(Material provided)

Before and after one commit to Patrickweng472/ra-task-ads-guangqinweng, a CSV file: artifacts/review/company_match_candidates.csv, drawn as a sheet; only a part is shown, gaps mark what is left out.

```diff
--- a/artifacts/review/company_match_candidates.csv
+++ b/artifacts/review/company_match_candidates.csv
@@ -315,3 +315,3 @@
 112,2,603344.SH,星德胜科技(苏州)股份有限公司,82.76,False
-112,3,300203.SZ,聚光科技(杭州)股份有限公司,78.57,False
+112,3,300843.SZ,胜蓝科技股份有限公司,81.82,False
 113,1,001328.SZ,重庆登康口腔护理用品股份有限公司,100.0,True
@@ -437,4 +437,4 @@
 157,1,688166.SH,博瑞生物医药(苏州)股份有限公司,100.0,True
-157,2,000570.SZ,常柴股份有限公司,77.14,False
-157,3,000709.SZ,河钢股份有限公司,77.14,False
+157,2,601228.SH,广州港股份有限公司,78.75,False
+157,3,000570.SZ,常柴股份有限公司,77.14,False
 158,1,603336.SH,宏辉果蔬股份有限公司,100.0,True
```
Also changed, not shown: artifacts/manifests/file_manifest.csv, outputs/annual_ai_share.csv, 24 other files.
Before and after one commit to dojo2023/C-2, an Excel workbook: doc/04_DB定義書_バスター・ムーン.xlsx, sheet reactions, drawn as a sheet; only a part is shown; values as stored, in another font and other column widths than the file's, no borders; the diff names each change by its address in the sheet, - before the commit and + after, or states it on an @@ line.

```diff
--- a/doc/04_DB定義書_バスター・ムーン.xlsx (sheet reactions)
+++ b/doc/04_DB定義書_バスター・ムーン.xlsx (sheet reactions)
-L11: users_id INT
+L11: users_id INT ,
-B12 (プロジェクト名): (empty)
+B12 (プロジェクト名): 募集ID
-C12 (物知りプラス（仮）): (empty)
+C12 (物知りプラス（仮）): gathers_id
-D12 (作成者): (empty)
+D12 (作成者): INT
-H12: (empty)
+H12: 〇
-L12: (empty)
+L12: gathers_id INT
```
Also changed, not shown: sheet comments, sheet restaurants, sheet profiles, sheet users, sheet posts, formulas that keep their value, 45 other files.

(End Material provided)

→ **What is needed**:
Each line above that contains the word "empty" must be copied.

→ **Problem solution**:
-B12 (プロジェクト名): (empty)
-C12 (物知りプラス（仮）): (empty)
-D12 (作成者): (empty)
-H12: (empty)
-L12: (empty)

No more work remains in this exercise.